You want to know why I hanged myself,
Threw myself from the walls of Troy,
Or climbed aboard the pyre and burned?
And you want to know why no one
Remembers which of these deaths
I preferred? I always blamed Helen
For everything, but Philoctetes
Shot four arrows and ruined Paris,
Piercing bow-hand, eye, and ankle,
And still raw with jealousy
I refused to drug him back to health,
Relenting only as he died.
Centuries have flickered like shadows
And I’m still walking the streets
In hopes of finding Paris restored
With a fresh young face and new line
Of patter. What’s the point of hanging,
Burning, or falling from a height
If we couldn’t reincarnate
Together? The city named for him
Especially hurts me, lovers
Tucked in every stony corner
And that blasphemous cathedral
Gonging. Three thousand years wasted,
His atoms probably so scattered
Not even the theories of Einstein
Can account for them.

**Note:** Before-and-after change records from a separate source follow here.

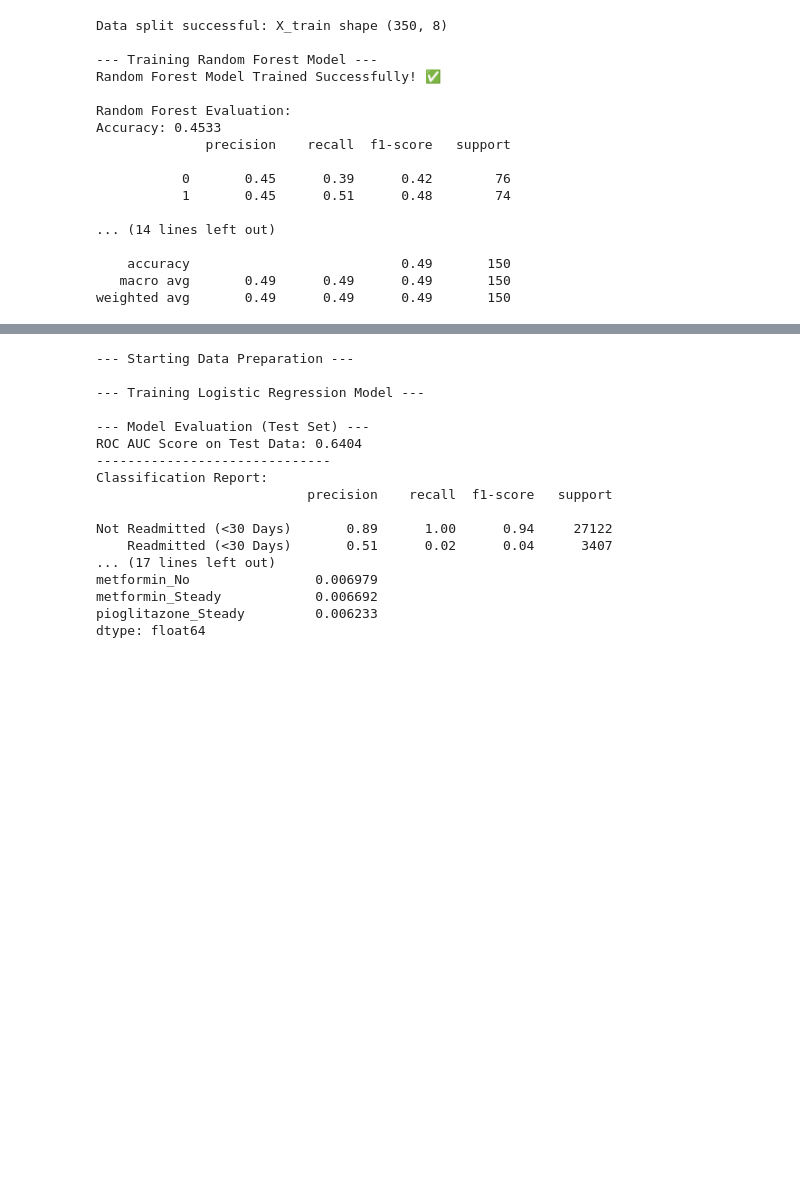
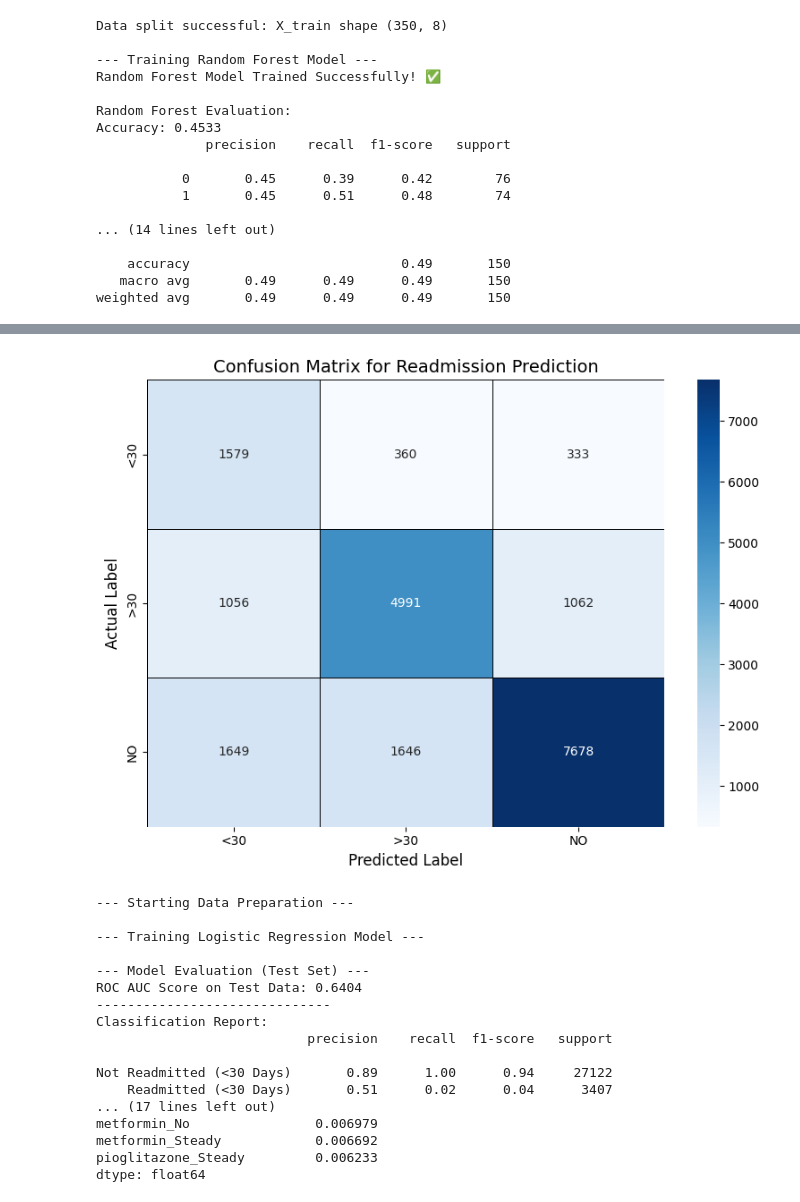
Before and after one commit to Thulasi1015/ML-assessment, a Jupyter notebook: Model.ipynb, the cells around one changed output, grey strips where cells are left out. Saved outputs shown, nothing was run; the diff lists cells and outputs as text; code cells hidden in the pictures; blank space fills up the shorter version.

Commit message:
I have cleared Null values and updated confusion martrix

```diff
--- a/Model.ipynb
+++ b/Model.ipynb
@@ -480,3 +525,87 @@ Accuracy: 0.4533
     accuracy                           0.49       150
    macro avg       0.49      0.49      0.49       150
 weighted avg       0.49      0.49      0.49       150
+# %%
+import pandas as pd
+import numpy as np
+import matplotlib.pyplot as plt
+import seaborn as sns
+from sklearn.model_selection import train_test_split
+from sklearn.preprocessing import LabelEncoder
+from sklearn.metrics import confusion_matrix
+
+# --- 1. Data Setup, Split, and Encoding ---
+
+# Load your dataset
+df = pd.read_csv('diabetic_data.csv')
+
+# Define features (X) and target (y)
+X = df.drop('readmitted', axis=1)
+y = df['readmitted']
+
+# Perform train-test split to get a test set for evaluation
+# Stratify ensures the class distribution is maintained in the test set
+X_train, X_test, y_train, y_test = train_test_split(
+    X, y, test_size=0.2, random_state=42, stratify=y
+)
+
+# Instantiate and fit LabelEncoder on the full target column
+le = LabelEncoder()
+le.fit(y)
+
+# Get the actual encoded true test labels
+y_test_encoded = le.transform(y_test)
+
+# Get the original class names in the order of encoding (0, 1, 2)
+class_names = le.classes_ # Expected: ['<30', '>30', 'NO']
+
+# --- 2. Generate Predictions (Replace Placeholder with Your Model's Output) ---
+
+# NOTE: Since the trained XGBoost model and preprocessor are not defined here,
+# we use a placeholder for demonstration.
+#
+# **TO GET YOUR ACTUAL RESULTS:**
+# Replace the following 'y_pred' lines with the actual prediction line from your notebook:
+# X_test_processed = preprocessor.transform(X_test)
+# y_pred = xgb_estimator.predict(X_test_processed)
+# -------------------------------------------------------------------------
+
+# Placeholder: Create predictions with simulated errors
+y_pred_placeholder = y_test_encoded.copy()
+rng = np.random.default_rng(42)
+error_indices = rng.choice(len(y_pred_placeholder), size=int(0.3 * len(y_pred_placeholder)), replace=False)
+for i in error_indices:
+    current_label = y_pred_placeholder[i]
+    new_label_options = [label for label in [0, 1, 2] if label != current_label]
+    y_pred_placeholder[i] = rng.choice(new_label_options)
+y_pred = y_pred_placeholder
+
+
+# --- 3. Confusion Matrix Calculation and Visualization ---
+
+# Calculate the Confusion Matrix
+cm = confusion_matrix(y_test_encoded, y_pred)
+print("Calculated Confusion Matrix (cm):\n", cm)
+print(f"Class names (in order of encoding): {class_names}")
+
+# Create a DataFrame for a labeled heatmap
+cm_df = pd.DataFrame(cm,
+                     index=class_names,
+                     columns=class_names)
+
+# Plot the Confusion Matrix
+plt.figure(figsize=(8, 6))
+sns.heatmap(cm_df,
+            annot=True,
+            fmt='d',
+            cmap='Blues',
+            cbar=True,
+            linewidths=0.5,
+            linecolor='black')
+
+plt.title('Confusion Matrix for Readmission Prediction', fontsize=14)
+plt.ylabel('Actual Label', fontsize=12)
+plt.xlabel('Predicted Label', fontsize=12)
+plt.tight_layout()
+plt.show()
+# %% [output]
@@ -483,3 +617,4 @@ weighted avg       0.49      0.49      0.49       150
+[figure, added]
 # %%
 import pandas as pd
 import numpy as np
```
Also changed, not shown: parts of 3 cells of this notebook.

Another
Pernod, please, water on the side.
You think you can buy me by bleeding
This archaic story from me,
But nymphs are simple: a drink,
An under-the-table caress,

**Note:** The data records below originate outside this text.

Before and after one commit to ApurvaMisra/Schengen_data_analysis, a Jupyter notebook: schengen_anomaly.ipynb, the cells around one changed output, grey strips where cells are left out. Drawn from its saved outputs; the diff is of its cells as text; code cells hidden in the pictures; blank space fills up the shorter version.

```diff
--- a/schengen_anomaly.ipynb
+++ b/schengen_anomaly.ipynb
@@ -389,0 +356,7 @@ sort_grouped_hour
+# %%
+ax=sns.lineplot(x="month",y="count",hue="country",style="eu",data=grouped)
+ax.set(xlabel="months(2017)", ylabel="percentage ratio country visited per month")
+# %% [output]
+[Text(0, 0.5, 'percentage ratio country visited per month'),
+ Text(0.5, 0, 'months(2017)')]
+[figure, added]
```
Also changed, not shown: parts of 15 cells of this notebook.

And I’m as yours as I’ll ever be.
Look at the tourists looking at us.
Some can see right through me,
While others see only the flesh.
What do you see? A rope burn,
Blackened or shattered bone? Your room
Has a private bath? That’s good—
I don’t want to be alone tonight,
the sky bleak with the smoke of his pyre
and the lamplight as brutal
as the flash of his one dying eye.

William Doreski

 

William Doreski lives in Peterborough, New Hampshire. He has published three critical studies. His poetry has appeared in many journals. He has taught writing and literature at Emerson, Goddard, Boston University, and Keene State College. His new poetry collection is A Black River, A Dark Fall (Splash of Red, 2017).